Funding for Medicare is considered mandatory spending and, therefore, is not subject to Congress’ annual appropriations. Medicare has two trust funds, including the Hospital Insurance (HI) Trust Fund, which funds Part A, and the Supplementary Medical Insurance (SMI) Trust Fund, which contributes to Parts B and D. The HI Trust Fund is financed through payroll taxes paid by employees and employers while the SMI portion relies on a combination of general tax revenues and beneficiary premiums to fund it. Specifically, 41 percent of Medicare was funded by general revenues in 2017 followed by 37 percent in payroll contributions and 14 percent in beneficiary premiums. The 2018 Medicare Trustees Report, an annual report to Congress by the Board of Trustees overseeing the funds, projects that the HI Trust Fund will become insolvent in 2026.
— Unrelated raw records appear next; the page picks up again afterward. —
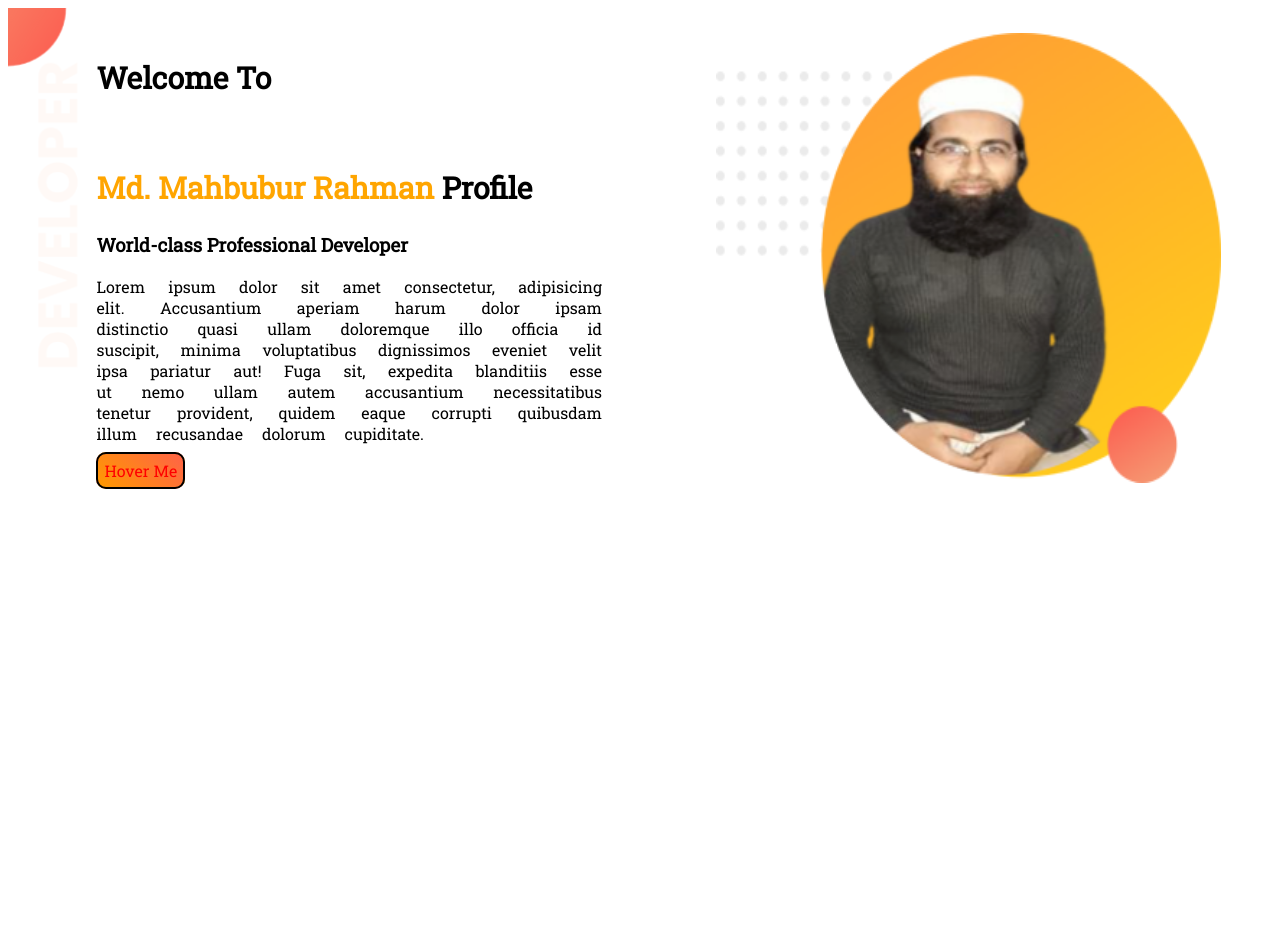
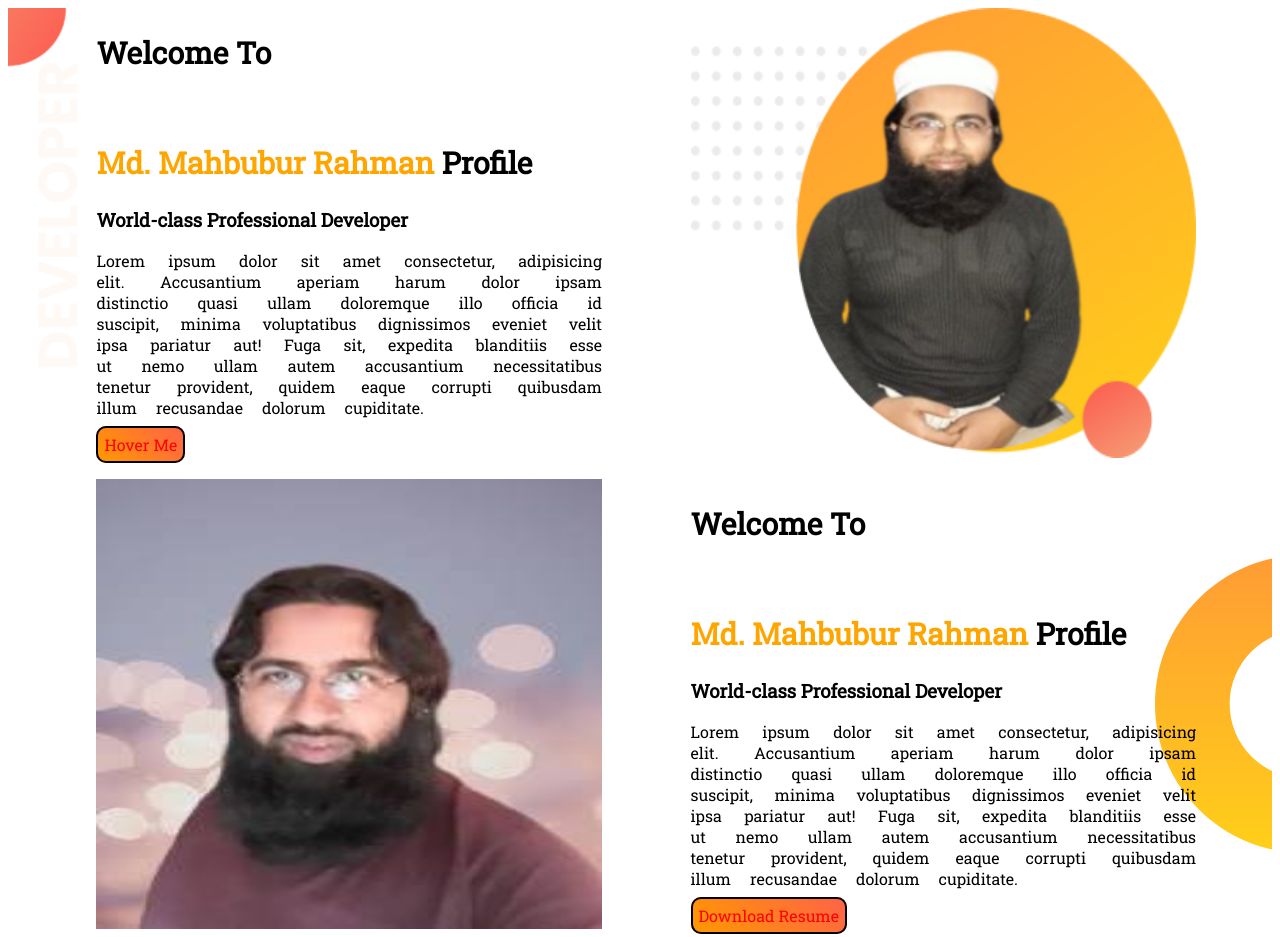
Before and after one commit to mdmahbubur007/Project-Programming-Hero, a plain HTML site: page Web-Development/Index.html in a window 1280 px wide. Before the commit the page ends 800 px from the top, so only its background shows below. Drawn offline with Linux system fonts and the light colour scheme.

Commit message:
updated night9:40

```diff
--- a/Web-Development/Index.html
+++ b/Web-Development/Index.html
@@ -20,6 +20,18 @@
         <div>
             <img class="half-width" src="Mahbub-1.png" alt="">
         </div>
+</section><br>
+<section class="middle-banner">
+    <div>
+        <img class="half-width" src="Photo-Mahbub.jpg" alt="">
+    </div>
+    <div class="half-width">
+        <h1>Welcome To</h1><br>
+        <h1><span>Md. Mahbubur Rahman </span> Profile</h1>
+        <h3>World-class Professional Developer</h3>
+        <p>Lorem ipsum dolor sit amet consectetur, adipisicing elit. Accusantium aperiam harum dolor ipsam distinctio quasi ullam doloremque illo officia id suscipit, minima voluptatibus dignissimos eveniet velit ipsa pariatur aut! Fuga sit, expedita blanditiis esse ut nemo ullam autem accusantium necessitatibus tenetur provident, quidem eaque corrupti quibusdam illum recusandae dolorum cupiditate.</p>
+        <a target="_blank" href="https://github.com/mdmahbubur007/Project-Programming-Hero/tree/master/Web-Development">Download Resume</a>
+    </div>
 </section>
 </body>
 </html>
--- a/Web-Development/style.css
+++ b/Web-Development/style.css
@@ -11,7 +11,6 @@ span{
     background-image: url("top-banner.png");
     height:450px;
     background-repeat: no-repeat;
-
 }
 .half-width p{
     text-align: justify;
@@ -20,7 +19,7 @@ span{
 .half-width{
     width:40%;
     margin-left: 5%;
-    padding:2%;
+    padding-left:2%;
     float:left;
     height: 450px;
 }
@@ -35,3 +34,11 @@ a{
     background-image: linear-gradient(45deg, rgb(255, 153, 0), tomato);
     padding: 6px;
 }
+.middle-banner{
+    background-image: url("dream-bg.png");
+    height:450px;
+    background-repeat: no-repeat;
+    background-position: right;
+
+
+}
```
Also changed, not shown: Web-Development/dream-bg.png (added).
Policymakers, regulators, researchers, and stakeholders continue to debate how best to reform parts of Medicare to make it more efficient and cost-effective. From Congress passing the Medicare Access and CHIP Reauthorization Act (MACRA) in 2015 to CMS implementing numerous reforms, many through the Center for Medicare and Medicaid Innovation (CMMI) created by the Affordable Care Act, policymakers are encouraging the use of new payment models to achieve lower costs. Reforms such as bundled payments and switching to Accountable Care Organizations (ACOs) have allowed Original Medicare to move away from a fee-for-service system to one that focuses more on value and outcomes for patients.
As this debate continues, ensuring Medicare can continue to provide quality benefits to the population it serves while keeping it stable enough to support future generations will be critical.
- Accountable Care Organization (ACO): Group of health care providers who coordinate care to improve a patient’s overall health. ACOs get paid based on how well they are able to achieve health care goals while driving down costs.
- Benefit period: For Medicare purposes, a benefit period begins the day a beneficiary is admitted to a hospital or SNF and ends when they have not received any hospital or SNF care for 60 consecutive days. If a beneficiary goes into the hospital or SNF after one benefit period has ended, a new benefit period begins. There is no limit to the number of benefit periods a beneficiary can have in a year.
- Capitation: Under this payment model, providers are paid a predetermined amount on a periodic basis (e.g. per month) to care for a patient rather than paid for each healthcare service rendered.
- Coinsurance: Percentage of costs of a covered health service a beneficiary pays after the deductible has been reached.
- Copayment: Fixed amount paid by a beneficiary once the deductible has been paid.
- Deductible: Amount a beneficiary pays for health care services before their insurance plan begins to pay. Once this amount has been paid, beneficiaries usually only pay a copayment or coinsurance while the insurance company pays the rest.
- Fee-for-service: Method of payment for medical services where the provider is paid for each service performed, e.g., office visit, blood work taken, tests administered.
- Medicaid: Federal and state health coverage program that covers low-income families, qualified pregnant women and children and the elderly, as well as people with disabilities. In FY2016, 76 million Americans received health care coverage through Medicaid.
- Medigap: Also known as Medicare supplemental insurance, Medigap is sold by private insurance companies to fully or partially cover Part A and Part B cost-sharing requirements such as copays, coinsurance, and deductibles.
- Premium: Amount one pays for health insurance every month.
A full glossary of common health care terms can be found HERE.